An amendment to the Juvenile Justice Act (JJA) has been introduced, where the juveniles in the age range of 16-18 years shall be treated as adults in prosecuting them for heinous crimes. In the cases of Delhi gang rape and Shakti Mills gang rape, juveniles in the age group of 16-18 years were involved in committing the crime and this became the reason why such an amendment to the JJA is being mooted. Before venturing into the merits (or de-merits) of such an amendment, let us take a closer look at the purpose of JJA itself.
The JJA deals with the children (below 18 years of age) in conflict with the law. Its agenda is not to treat such children as adults and instead provide them assistance to integrate them back into the society and protect them from being tagged as “life long criminals”. This is just since their maturity levels are not high, which is why this treatment is also endorsed by UNICEF and other such international conventions.
The proposed amendment to the JJA, which tries to create a new category of 16-18 years old who shall be treated as adults in cases of heinous crimes, is however a back step. The public outrage in the Delhi gang rape and Shakti Mills rape cases against the juveniles who committed the rape is understandable. But serious changes to the laws cannot be made on such cases alone. It needs a scientific study of the cases where the juveniles have committed such heinous crimes. Some time ago, there was an interesting survey done by “The Hindu” about juveniles involved in cases of rape, based on the data of National Crime Records Bureau. It has been found that the proportion of juveniles committing such crimes is minuscule (about 1.2%). And even in such a small portion of the cases, most of them deal with the cases of juvenile elopements, where the parents of an under-18 girl file the cases of rape and abduction against an under 18 boy, whom the girl eloped with. And in the remaining portion where the juveniles did commit the heinous crime (like Delhi gang rape case and Shakti Mills gang rape case), the “bad” influence of the adult peers who make them party to these crimes can not be ruled out, although their actions can never be justified.
It is being said that several developed countries like USA and UK already treat their juveniles as adults in cases of heinous crimes. But it will be unfair to compare India’s case with that of the west, because the socio-economic opportunities that Indian children get are much less compared to that of the west. As a result we can not expect the children of India to have the same maturity and educational levels as those of the west. In that sense, our society should be blamed to some extent for not being able to foment strong ethical and moral values in our children. Also, there is no scientific evidence that such treatment did bring down the crime rates in the west.

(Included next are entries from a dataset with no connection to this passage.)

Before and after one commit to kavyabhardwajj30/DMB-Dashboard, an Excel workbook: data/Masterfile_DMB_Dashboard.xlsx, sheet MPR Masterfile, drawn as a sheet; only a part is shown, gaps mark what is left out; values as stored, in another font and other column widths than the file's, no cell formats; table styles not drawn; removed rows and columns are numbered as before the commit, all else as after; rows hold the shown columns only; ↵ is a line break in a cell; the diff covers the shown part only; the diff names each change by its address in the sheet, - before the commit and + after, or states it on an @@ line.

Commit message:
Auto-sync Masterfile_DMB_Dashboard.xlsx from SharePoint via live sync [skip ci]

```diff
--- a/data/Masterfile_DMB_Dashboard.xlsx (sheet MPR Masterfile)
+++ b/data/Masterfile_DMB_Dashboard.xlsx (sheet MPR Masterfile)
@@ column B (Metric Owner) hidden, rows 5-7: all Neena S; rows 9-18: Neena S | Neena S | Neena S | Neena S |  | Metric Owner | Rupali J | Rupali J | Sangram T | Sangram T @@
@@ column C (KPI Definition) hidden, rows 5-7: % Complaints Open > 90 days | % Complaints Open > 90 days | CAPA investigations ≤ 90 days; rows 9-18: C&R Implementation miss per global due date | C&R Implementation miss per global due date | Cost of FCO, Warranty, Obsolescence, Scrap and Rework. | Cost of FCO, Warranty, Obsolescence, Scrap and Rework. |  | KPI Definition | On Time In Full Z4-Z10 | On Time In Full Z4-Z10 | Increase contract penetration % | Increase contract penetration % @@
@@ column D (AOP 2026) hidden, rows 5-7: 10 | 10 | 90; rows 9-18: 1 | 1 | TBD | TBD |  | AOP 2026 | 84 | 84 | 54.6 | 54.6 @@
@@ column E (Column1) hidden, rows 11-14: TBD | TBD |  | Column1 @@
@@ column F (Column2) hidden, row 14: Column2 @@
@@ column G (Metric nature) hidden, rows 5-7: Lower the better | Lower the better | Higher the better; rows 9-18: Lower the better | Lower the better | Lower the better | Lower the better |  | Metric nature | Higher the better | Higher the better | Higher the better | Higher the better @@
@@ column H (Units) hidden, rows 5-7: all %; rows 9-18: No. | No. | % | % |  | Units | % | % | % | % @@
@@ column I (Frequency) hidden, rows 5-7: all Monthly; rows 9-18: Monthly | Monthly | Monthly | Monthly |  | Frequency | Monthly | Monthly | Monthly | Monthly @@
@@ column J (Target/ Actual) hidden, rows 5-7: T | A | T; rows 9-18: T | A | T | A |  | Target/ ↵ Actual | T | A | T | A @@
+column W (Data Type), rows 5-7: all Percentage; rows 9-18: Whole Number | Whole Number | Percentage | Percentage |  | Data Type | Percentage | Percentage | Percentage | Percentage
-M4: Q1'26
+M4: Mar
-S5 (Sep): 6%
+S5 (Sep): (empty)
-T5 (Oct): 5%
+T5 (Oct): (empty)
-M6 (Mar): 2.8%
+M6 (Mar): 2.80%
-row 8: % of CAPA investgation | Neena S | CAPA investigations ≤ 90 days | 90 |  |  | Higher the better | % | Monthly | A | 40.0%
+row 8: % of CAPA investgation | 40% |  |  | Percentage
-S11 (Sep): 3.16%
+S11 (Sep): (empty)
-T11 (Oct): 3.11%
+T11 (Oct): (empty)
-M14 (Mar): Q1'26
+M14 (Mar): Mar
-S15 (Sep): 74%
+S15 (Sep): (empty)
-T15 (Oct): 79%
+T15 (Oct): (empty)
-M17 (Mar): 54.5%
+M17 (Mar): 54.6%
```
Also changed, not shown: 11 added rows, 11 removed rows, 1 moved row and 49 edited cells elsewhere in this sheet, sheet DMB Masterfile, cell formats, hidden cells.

Of course, under no grounds can the rape committed by anyone, even a juvenile, be justified and pardoned. But the question really is should the juveniles be treated as adults and be subjected to life imprisonment or capital punishment for a crime that they made with a premature mind. On the other hand they must also not be released after a few counselling sessions because they might pose a further threat to the society, as if not properly counselled they may end up committing the same crime again. So what we need is a middle ground. They must be subjected to some form of education and counselling program, with adequate stress on vocational training so that they are released back into the society only as reformed persons. It may be more appropriate to consider constituting a committee of sociologists, criminal psychologists and legal experts to make proper recommendations on dealing with juveniles committing heinous crimes. The costs involved in this exercise are completely justified as it is the duty of the society and the state to take adequate care of its children.